REQUIREMENT: Repeat the data in full and exactly. Leave the pictures out.

MATERIAL TO PROCESS:
==*==

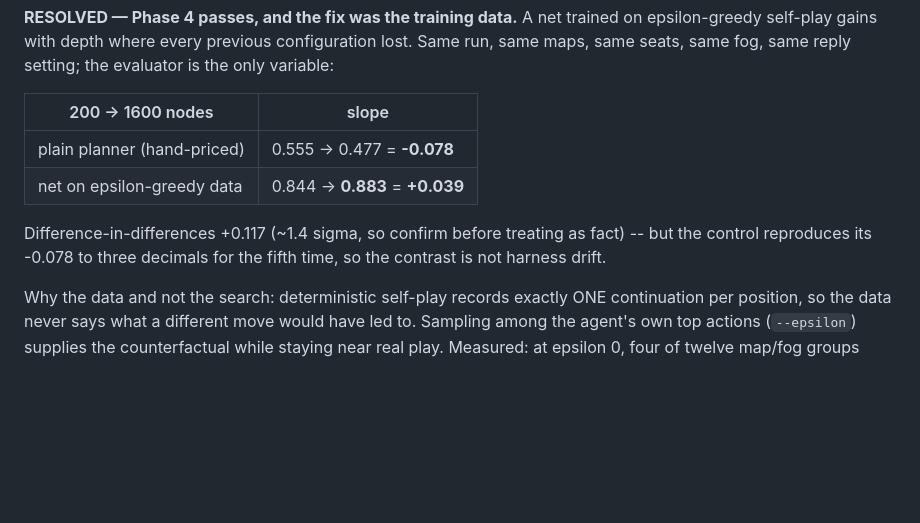
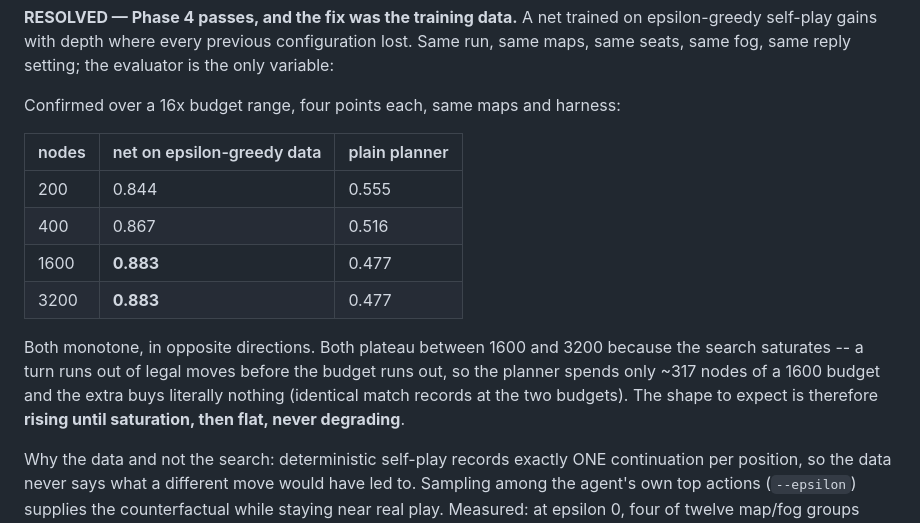
Before and after one commit to LennartKeller/iron-accord, a Markdown page: docs/handoff-value-net.md, the part around the change. GitHub-like rendering; blank space fills up the shorter version.

Commit message:
doc: depth result confirmed over a 16x budget range
Four budgets each for the net and the hand-priced control, both monotone and in
opposite directions, so the +0.039 that was 1.4 sigma on a single pair now rests
on a shape rather than a point. Both plateau past 1600 nodes because the search
saturates -- a turn runs out of moves before the budget does -- which is why
1600 and 3200 produce identical match records.

Co-Authored-By: Claude Opus 5 (1M context) <noreply@anthropic.com>
Claude-Session: https://claude.ai/code/session_01DgpRQGAy3DRy4SzmLLbK2m

```diff
--- a/docs/handoff-value-net.md
+++ b/docs/handoff-value-net.md
@@ -127,14 +127,20 @@ on epsilon-greedy self-play gains with depth where every previous configuration
 lost. Same run, same maps, same seats, same fog, same reply setting; the
 evaluator is the only variable:
 
-| 200 -> 1600 nodes | slope |
-|---|---|
-| plain planner (hand-priced) | 0.555 -> 0.477 = **-0.078** |
-| net on epsilon-greedy data | 0.844 -> **0.883** = **+0.039** |
+Confirmed over a 16x budget range, four points each, same maps and harness:
 
-Difference-in-differences +0.117 (~1.4 sigma, so confirm before treating as
-fact) -- but the control reproduces its -0.078 to three decimals for the fifth
-time, so the contrast is not harness drift.
+| nodes | net on epsilon-greedy data | plain planner |
+|---|---|---|
+| 200 | 0.844 | 0.555 |
+| 400 | 0.867 | 0.516 |
+| 1600 | **0.883** | 0.477 |
+| 3200 | **0.883** | 0.477 |
+
+Both monotone, in opposite directions. Both plateau between 1600 and 3200
+because the search saturates -- a turn runs out of legal moves before the budget
+runs out, so the planner spends only ~317 nodes of a 1600 budget and the extra
+buys literally nothing (identical match records at the two budgets). The shape
+to expect is therefore **rising until saturation, then flat, never degrading**.
 
 Why the data and not the search: deterministic self-play records exactly ONE
 continuation per position, so the data never says what a different move would
```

==*==

OUTPUT:
Before and after one commit to LennartKeller/iron-accord, a Markdown page: docs/handoff-value-net.md, the part around the change. GitHub-like rendering; blank space fills up the shorter version.

Commit message:
doc: depth result confirmed over a 16x budget range
Four budgets each for the net and the hand-priced control, both monotone and in
opposite directions, so the +0.039 that was 1.4 sigma on a single pair now rests
on a shape rather than a point. Both plateau past 1600 nodes because the search
saturates -- a turn runs out of moves before the budget does -- which is why
1600 and 3200 produce identical match records.

Co-Authored-By: Claude Opus 5 (1M context) <noreply@anthropic.com>
Claude-Session: https://claude.ai/code/session_01DgpRQGAy3DRy4SzmLLbK2m

```diff
--- a/docs/handoff-value-net.md
+++ b/docs/handoff-value-net.md
@@ -127,14 +127,20 @@ on epsilon-greedy self-play gains with depth where every previous configuration
 lost. Same run, same maps, same seats, same fog, same reply setting; the
 evaluator is the only variable:
 
-| 200 -> 1600 nodes | slope |
-|---|---|
-| plain planner (hand-priced) | 0.555 -> 0.477 = **-0.078** |
-| net on epsilon-greedy data | 0.844 -> **0.883** = **+0.039** |
+Confirmed over a 16x budget range, four points each, same maps and harness:
 
-Difference-in-differences +0.117 (~1.4 sigma, so confirm before treating as
-fact) -- but the control reproduces its -0.078 to three decimals for the fifth
-time, so the contrast is not harness drift.
+| nodes | net on epsilon-greedy data | plain planner |
+|---|---|---|
+| 200 | 0.844 | 0.555 |
+| 400 | 0.867 | 0.516 |
+| 1600 | **0.883** | 0.477 |
+| 3200 | **0.883** | 0.477 |
+
+Both monotone, in opposite directions. Both plateau between 1600 and 3200
+because the search saturates -- a turn runs out of legal moves before the budget
+runs out, so the planner spends only ~317 nodes of a 1600 budget and the extra
+buys literally nothing (identical match records at the two budgets). The shape
+to expect is therefore **rising until saturation, then flat, never degrading**.
 
 Why the data and not the search: deterministic self-play records exactly ONE
 continuation per position, so the data never says what a different move would
```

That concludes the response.